[Data items]

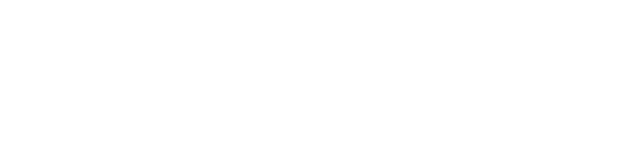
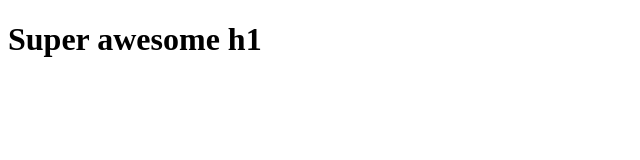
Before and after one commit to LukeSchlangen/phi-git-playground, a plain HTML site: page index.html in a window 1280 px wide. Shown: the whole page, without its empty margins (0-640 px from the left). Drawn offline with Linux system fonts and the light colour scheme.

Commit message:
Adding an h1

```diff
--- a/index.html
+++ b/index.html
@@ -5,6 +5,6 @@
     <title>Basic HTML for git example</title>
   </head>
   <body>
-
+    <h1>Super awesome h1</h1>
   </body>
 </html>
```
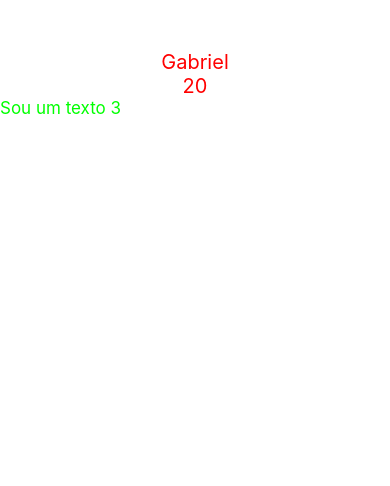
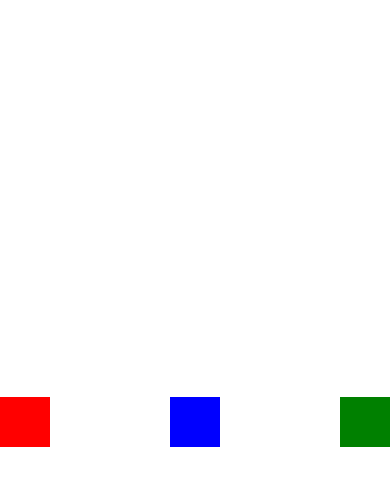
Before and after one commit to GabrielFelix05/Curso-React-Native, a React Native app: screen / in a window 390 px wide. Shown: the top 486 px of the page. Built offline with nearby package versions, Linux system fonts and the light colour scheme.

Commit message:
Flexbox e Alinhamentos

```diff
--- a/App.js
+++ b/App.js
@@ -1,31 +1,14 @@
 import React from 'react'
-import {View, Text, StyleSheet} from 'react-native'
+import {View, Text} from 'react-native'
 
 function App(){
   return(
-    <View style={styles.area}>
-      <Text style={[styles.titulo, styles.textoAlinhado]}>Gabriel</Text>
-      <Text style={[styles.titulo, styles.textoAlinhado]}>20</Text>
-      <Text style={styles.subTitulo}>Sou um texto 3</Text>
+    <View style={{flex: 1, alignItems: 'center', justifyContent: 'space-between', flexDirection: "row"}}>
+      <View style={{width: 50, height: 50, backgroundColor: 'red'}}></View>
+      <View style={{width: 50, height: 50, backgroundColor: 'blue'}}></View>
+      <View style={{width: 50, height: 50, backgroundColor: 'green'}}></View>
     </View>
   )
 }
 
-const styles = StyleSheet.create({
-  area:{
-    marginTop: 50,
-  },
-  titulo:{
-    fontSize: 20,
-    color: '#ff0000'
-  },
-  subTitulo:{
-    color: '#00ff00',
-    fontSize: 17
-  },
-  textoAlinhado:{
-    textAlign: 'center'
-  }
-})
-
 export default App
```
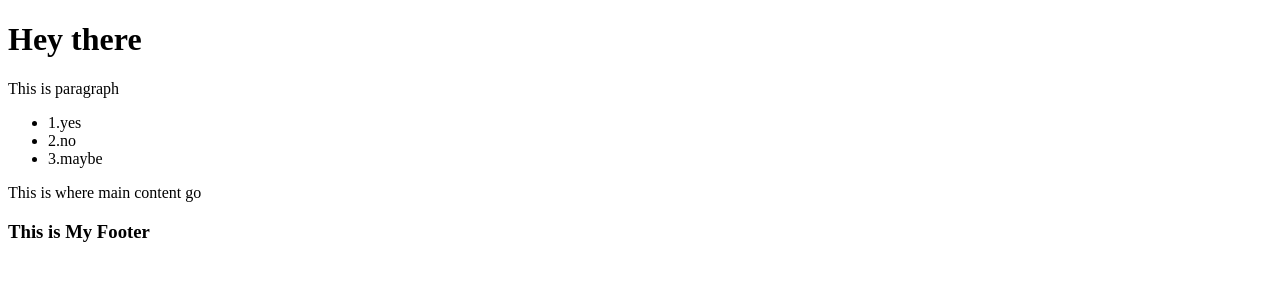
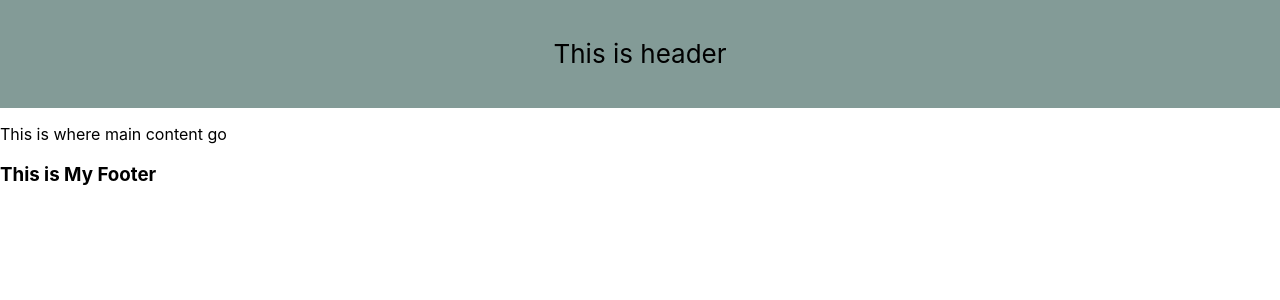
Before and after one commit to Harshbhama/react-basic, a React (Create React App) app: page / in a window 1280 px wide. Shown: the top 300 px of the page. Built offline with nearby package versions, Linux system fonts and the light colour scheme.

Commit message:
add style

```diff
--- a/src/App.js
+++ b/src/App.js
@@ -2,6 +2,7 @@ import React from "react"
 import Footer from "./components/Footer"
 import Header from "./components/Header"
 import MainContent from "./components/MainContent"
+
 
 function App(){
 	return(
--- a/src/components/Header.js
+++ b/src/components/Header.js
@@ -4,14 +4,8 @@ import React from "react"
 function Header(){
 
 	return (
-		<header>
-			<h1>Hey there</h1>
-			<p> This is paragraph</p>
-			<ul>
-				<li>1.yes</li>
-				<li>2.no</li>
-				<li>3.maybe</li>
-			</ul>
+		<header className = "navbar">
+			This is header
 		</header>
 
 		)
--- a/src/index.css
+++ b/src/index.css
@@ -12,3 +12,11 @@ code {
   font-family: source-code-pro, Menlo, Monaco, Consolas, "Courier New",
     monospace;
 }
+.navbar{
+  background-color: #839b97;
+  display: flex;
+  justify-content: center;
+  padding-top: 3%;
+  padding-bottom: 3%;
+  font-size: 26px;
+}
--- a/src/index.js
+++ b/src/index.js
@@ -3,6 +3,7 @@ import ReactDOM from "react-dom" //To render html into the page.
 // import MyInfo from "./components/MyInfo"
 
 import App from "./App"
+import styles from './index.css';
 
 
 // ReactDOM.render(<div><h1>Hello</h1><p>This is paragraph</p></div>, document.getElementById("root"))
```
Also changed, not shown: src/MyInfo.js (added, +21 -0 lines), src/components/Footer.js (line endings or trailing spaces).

| Task objective |
Every line of the data above that includes "Linux" should be listed.

| Result below |
Before and after one commit to LukeSchlangen/phi-git-playground, a plain HTML site: page index.html in a window 1280 px wide. Shown: the whole page, without its empty margins (0-640 px from the left). Drawn offline with Linux system fonts and the light colour scheme.
Before and after one commit to GabrielFelix05/Curso-React-Native, a React Native app: screen / in a window 390 px wide. Shown: the top 486 px of the page. Built offline with nearby package versions, Linux system fonts and the light colour scheme.
Before and after one commit to Harshbhama/react-basic, a React (Create React App) app: page / in a window 1280 px wide. Shown: the top 300 px of the page. Built offline with nearby package versions, Linux system fonts and the light colour scheme.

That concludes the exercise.